When taking notes, make sure you mark down which source the information came from. Also, try to keep all of your reference page materials in the same place, as this will save you significant time when writing your reference page.
One helpful way of keeping track of your sources is to write source cards. These are small note cards that contain all of the relevant information on a particular source. Source cards are a neat and convenient way of organizing your sources - you can store all of your source cards in a small box or folder, in alphabetical order. Track which sources you actually use. Typically, you will only include the resources you actually cited or paraphrased in your paper on your reference page.
Therefore it's important to make a note of which references you actually cite within your paper and which references you merely use for background reading. However, in some instances, you may also need to reference sources that were beneficial to your argument, but that you didn't end up citing in the paper. These sources shouldn't be listed on the reference page itself, but on a separate page, such as the Modern Language Association's "Work Consulted" page.
It is more common to use only a "Works Cited" page, therefore you should only include a "Works Consulted"page if your teacher or professor requests it. Place your reference page at the end of your paper. Your reference page comes at the end of your paper, usually before any appendices or glossaries.

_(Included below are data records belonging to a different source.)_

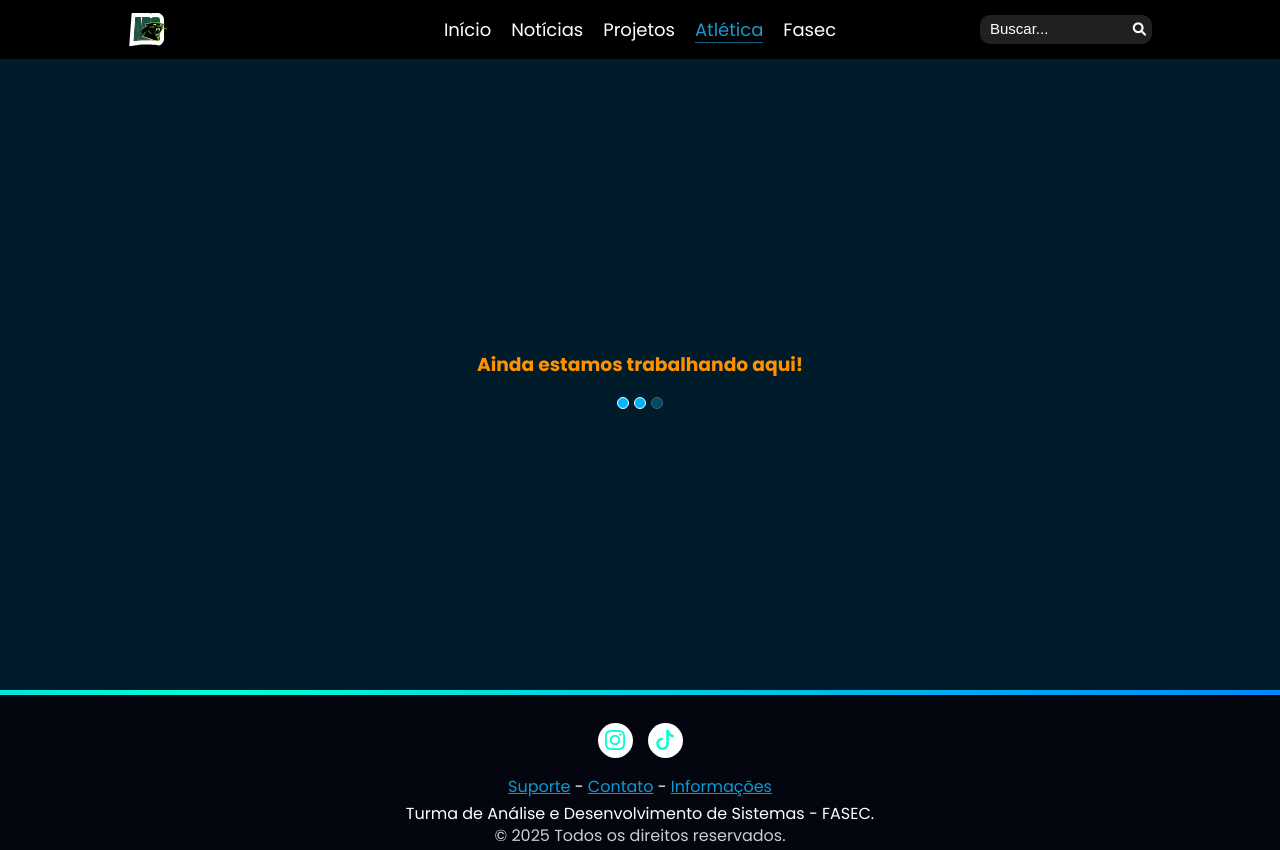
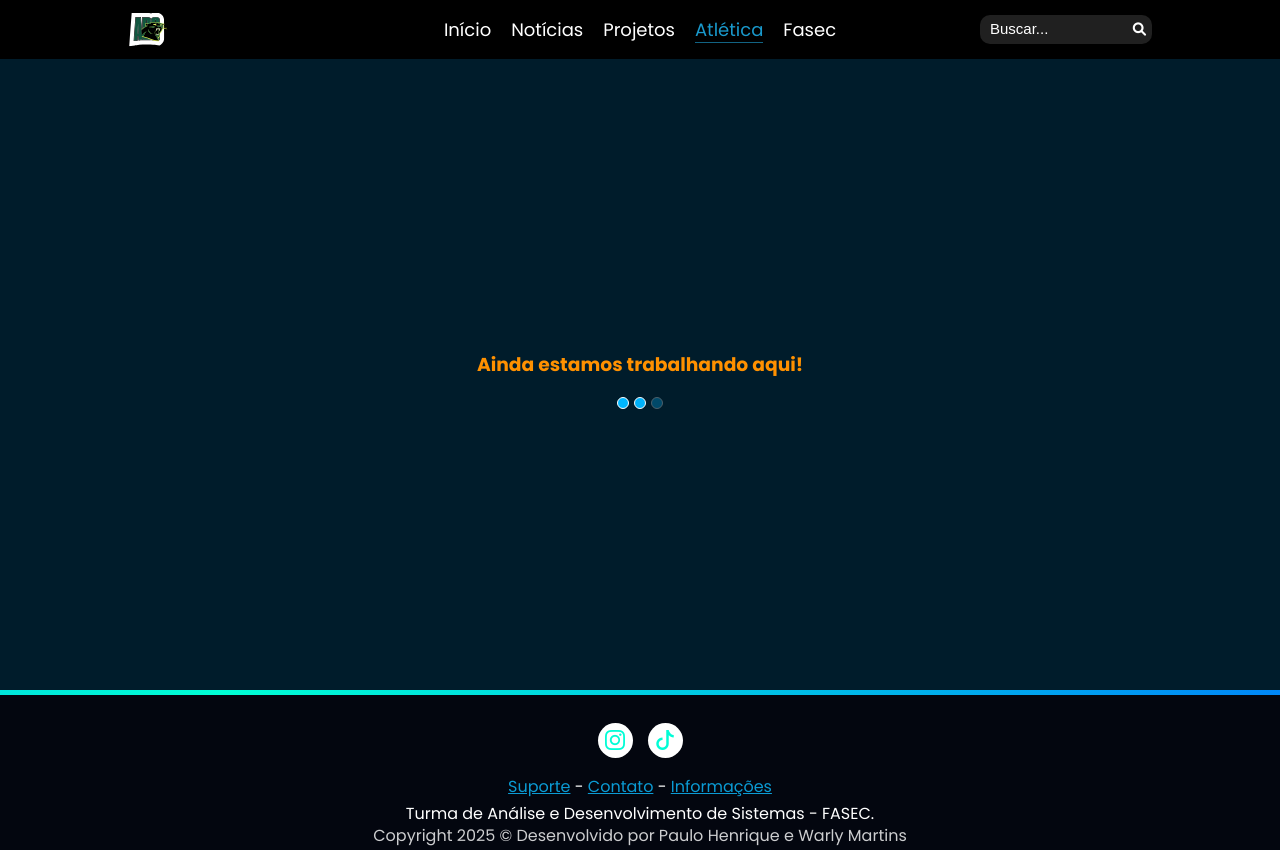
Before and after one commit to devwarly/Ads-Fasec, a plain HTML site: page SubPaginas/atletica.html in a window 1280 px wide. Drawn offline with nearby package versions, Linux system fonts and the light colour scheme.

Commit message:
Add files via upload

```diff
--- a/SubPaginas/atletica.html
+++ b/SubPaginas/atletica.html
@@ -167,7 +167,7 @@
 
             <p><a href="#">Suporte</a> - <a href="#">Contato</a> - <a href="#">Informações</a></p>
             <p class="footer_turma">Turma de Análise e Desenvolvimento de Sistemas - FASEC.</p>
-            <p class="copy">&copy; 2025 Todos os direitos reservados.</p>
+            <p class="copy">Copyright 2025 &copy; Desenvolvido por Paulo Henrique e Warly Martins</p>
         </footer>
 
 
```
Also changed, not shown: SubPaginas/noticias.html (+1 -1 lines), SubPaginas/projetos.html (+1 -1 lines).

Place the reference page on a new page directly after the end of your paper. Format each reference according to the appropriate style guide. Begin inputting your resources according to the standard required by your school.
You'll find examples of each of these styles in the section below. Each will have you create slightly different references, though you will use the same basic information. Alphabetize your reference page by the authors' last names.
Once you have typed up all of the references, organize them according to the authors' last names. If a source doesn't have an author, use the first part of the title to alphabetize it.
When you have multiple works by the same author, you can also use the title to decide which reference comes first in an alphabetized list. Make sure to include every resource you used in your paper. A reference page is a compilation of all of your cited sources. Forgetting to provide a reference for a source you cited in your paper could leave you open to charges of plagiarism, even if it was accidental.
Use the correct spacing and indentation. After you have written your reference page, you'll need to revise it to ensure the formatting is correct. Two basic formatting considerations are as follows: Double-space your reference page just as you double-spaced the rest of your paper. Hanging indentation is when the first line of each reference is all the way over to the left, while any subsequent lines are indented. Learn how to reference books according to the appropriate style guide.
In the following examples, "Georgina Roberts" is the author, and "Eating Pie for Dinner" is the title of the book. The date of publication is Eating Pie for Dinner. Great Books for Eating, Eating pie for dinner. Great Books for Eating. This area also includes materials on evaluating research sources. These OWL resources will help you use the research you have conducted in your documents. This area includes material on quoting and paraphrasing your research sources, as well as material on how to avoid plagiarism.
This section contains resources on in-text citation and the References page, as well as APA sample papers, slide presentations, and the APA classroom poster. This section contains resources on in-text citation and the Works Cited page, as well as MLA sample papers, slide presentations, and the MLA classroom poster.
This section contains information on the Chicago Manual of Style method of document formatting and citation. These resources follow the 17th edition of the Chicago Manual of Style, which was issued in Purdue Online Writing Lab.
Common Words that Sound Alike Numbers: Text Elements Visual Rhetoric: Process and Materials Overview: An Introduction Researching Programs: Practical Considerations Researching Programs: Drafting Your Statement Statements of Purpose: The Basics In-Text Citations: Basic Rules Reference List:
The reference page is a crucial element of your research paper; it helps you prevent plagiarism, and it proves you did your research. By providing publication information about the sources that helped you write your paper, the reference page both grants proper credit to other researchers and demonstrates your own scholarly diligence, thereby inducting you into the world of academia.
Create a list of references, one for each item cited in the paper, in a section called "References". This section goes at the end of your paper. The references are to be alphabetized by the fist author's last name, or (if no author is listed) the organization or title.
APA (American Psychological Association) style is most commonly used to cite sources within the social sciences. This resource, revised according to the 6 th edition, second printing of the APA manual, offers examples for the general format of APA research papers, in . This section contains resources on in-text citation and the Works Cited page, as well as MLA sample papers, slide presentations, and the MLA classroom poster. Chicago Manual of Style. This section contains information on the Chicago Manual of Style method of document formatting and citation.
Citing References in Scientific Research Papers. Compiled by Timothy T. Allen, revised This paper greatly expands upon a handout originally prepared by an unknown author for distribution to students in introductory earth science courses at Dartmouth College. The MLA style in text citation has two variations, the author/page number, although the modern trend is for author/year/page number, such as (Sargeant , 17) If there are more than two authors listed, then the usual standard is to mention both (Sargeant & McEvoy, ).